1) Reset your router, and set up a wired Ethernet connection
The oldest trick in the book makes a comeback. We know it sounds silly and outdated, but turning it off and back on really works wonders. With respect to your internet connection, the process is simple but goes miles. All you must do is turn off the router for 30 seconds, then back on. Give it a few minutes to reconnect and get back running. This serves to clear away any network traffic overloads.
Next, we advise players to use a wired Ethernet connection over Wi-Fi simply because of the reliability and reduction in latency. That’s right, it’s the 21st century and we still haven’t found a faster, wireless alternative to fiber-optic cables. As it stands, Wi-Fi networks are subject to interference, signal drops and delays in data transmission. These delays lead to increased latency (also called ping), meaning your PC gets info slower than others.
2) Invest in a 5 Ghz router over the standard 2.4 GHz one
Most Internet Service Providers (ISP’s) give you their default 2.4 GHz router. This works perfectly fine for many households because the wider range allows for smoother connectivity across devices. However, if you want to reduce Dota2 lag, then a 5 GHz router works best. It offers better network speeds and more stable connection.
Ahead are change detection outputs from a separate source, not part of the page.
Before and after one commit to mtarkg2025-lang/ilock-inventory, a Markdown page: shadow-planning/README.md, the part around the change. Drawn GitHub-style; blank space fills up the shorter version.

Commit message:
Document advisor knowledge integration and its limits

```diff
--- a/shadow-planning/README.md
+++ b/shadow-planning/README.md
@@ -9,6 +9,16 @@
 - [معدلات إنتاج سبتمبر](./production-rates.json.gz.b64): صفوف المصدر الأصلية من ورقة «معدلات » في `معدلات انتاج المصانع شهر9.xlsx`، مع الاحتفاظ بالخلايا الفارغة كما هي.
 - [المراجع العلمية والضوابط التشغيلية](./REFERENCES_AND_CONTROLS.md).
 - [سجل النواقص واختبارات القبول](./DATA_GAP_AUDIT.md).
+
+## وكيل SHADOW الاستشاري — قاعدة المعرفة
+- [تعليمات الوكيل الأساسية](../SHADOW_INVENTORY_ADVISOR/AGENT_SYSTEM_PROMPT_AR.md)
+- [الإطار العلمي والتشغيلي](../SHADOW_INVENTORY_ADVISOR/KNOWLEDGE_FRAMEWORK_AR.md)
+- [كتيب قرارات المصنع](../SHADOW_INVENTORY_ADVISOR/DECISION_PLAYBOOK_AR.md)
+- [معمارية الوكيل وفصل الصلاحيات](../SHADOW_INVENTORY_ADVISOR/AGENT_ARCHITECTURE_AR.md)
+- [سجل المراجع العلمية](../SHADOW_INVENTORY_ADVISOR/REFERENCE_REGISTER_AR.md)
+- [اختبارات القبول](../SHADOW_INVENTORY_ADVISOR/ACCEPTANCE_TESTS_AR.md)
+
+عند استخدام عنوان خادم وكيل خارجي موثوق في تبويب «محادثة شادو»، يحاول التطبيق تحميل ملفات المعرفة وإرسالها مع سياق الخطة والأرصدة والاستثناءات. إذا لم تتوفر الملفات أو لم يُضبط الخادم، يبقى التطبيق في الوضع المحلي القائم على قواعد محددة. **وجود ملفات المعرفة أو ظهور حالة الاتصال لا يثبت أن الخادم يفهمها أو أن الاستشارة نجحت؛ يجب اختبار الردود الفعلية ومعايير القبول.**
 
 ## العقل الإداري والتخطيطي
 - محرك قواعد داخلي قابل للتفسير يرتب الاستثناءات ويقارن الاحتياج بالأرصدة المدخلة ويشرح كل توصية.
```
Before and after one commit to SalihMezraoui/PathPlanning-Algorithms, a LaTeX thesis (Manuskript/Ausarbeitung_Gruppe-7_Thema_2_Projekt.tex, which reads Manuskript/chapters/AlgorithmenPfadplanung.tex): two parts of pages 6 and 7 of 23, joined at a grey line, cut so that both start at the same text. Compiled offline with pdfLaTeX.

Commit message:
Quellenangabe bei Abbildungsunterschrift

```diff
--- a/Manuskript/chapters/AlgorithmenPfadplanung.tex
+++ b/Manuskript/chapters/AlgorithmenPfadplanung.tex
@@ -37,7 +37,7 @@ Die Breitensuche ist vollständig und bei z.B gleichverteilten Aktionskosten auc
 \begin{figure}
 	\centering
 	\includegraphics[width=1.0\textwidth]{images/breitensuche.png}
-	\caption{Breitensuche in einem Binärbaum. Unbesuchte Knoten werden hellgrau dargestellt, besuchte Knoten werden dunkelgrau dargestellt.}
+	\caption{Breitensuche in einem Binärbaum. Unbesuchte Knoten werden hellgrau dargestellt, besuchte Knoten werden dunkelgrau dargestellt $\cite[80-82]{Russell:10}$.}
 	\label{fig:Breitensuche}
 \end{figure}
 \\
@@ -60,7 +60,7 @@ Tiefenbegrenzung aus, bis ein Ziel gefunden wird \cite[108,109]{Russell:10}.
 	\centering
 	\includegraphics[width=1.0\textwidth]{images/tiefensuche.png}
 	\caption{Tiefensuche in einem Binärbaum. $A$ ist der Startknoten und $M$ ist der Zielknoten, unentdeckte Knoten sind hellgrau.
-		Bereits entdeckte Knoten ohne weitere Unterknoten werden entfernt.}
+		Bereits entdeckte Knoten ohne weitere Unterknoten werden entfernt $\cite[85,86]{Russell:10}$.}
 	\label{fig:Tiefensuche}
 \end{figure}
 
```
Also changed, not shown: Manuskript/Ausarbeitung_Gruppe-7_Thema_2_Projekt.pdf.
Your packet loss (the missing data, that results in stuttering) will hate you for the investment. Also, now is a great time to pick one up, given the price drops and lots of brands available.
3) Configure your ISP’s advanced settings, like NAT type and enabling QoS
To get the most out of your ISP, you can access the Admin Access portal. As every router is unique in make and model, the only way to do this is to search yours up online. Or, call your ISP up and ask them for details. Once you can access the portal, you will see options for changing NAT type and enabling Quality of Service (QoS). These two settings will cut down your Dota 2 lag and latency.
NAT type is essentially how conservative your security is when allowing connectivity to online servers. If you change this from the default Strict to Moderate, you can enjoy more stable connections with less packet loss. Don’t worry, your network will still be safe as long as it is Private.
On the other hand, enabling QoS basically configures your network to prioritize your PC gaming over more idle devices. That way, it will focus more bandwidth to your Dota 2 connection rather than that constantly refeshing YouTube feed on your cell phone.
4) Turn down Firewall protections for Dota 2
Using security while connected to the internet is a great, nearly fool-proof step for safety. However, a more aware PC user can still stay safe while doing away with useless bandwidth blocks. Most Firewall programs aren’t optimized for gaming online, so they end up cutting down connectivity. While this may not impact your Netflix experience, gaming like this may face severe lag and bandwidth drops. Therefore, open your Windows Defender or Anti-Malware programs and Whitelist Dota 2. As long as your game comes from the official Valve/Steam source, it won’t do any harm.
5) On Steam, or any other game store, disable Automatic Updates
When you run your game, you tend to concentrate on what’s on your screen. That’s not a bad thing, but sometimes we don’t notice background processes eating up our bandwidth. That’s why a sudden 20 GB update from Steam to a different game can ruin the match you’re in. The dip in bandwidth means less stable and smooth connection in Dota 2. Therefore, if any app, not just Steam, has an option for Automatic Updates, it might be best to turn that off. After all, you can always manually start the update later when not gaming.
For more on Dota 2, the upcoming Dota 3 and PC gaming, stay tuned!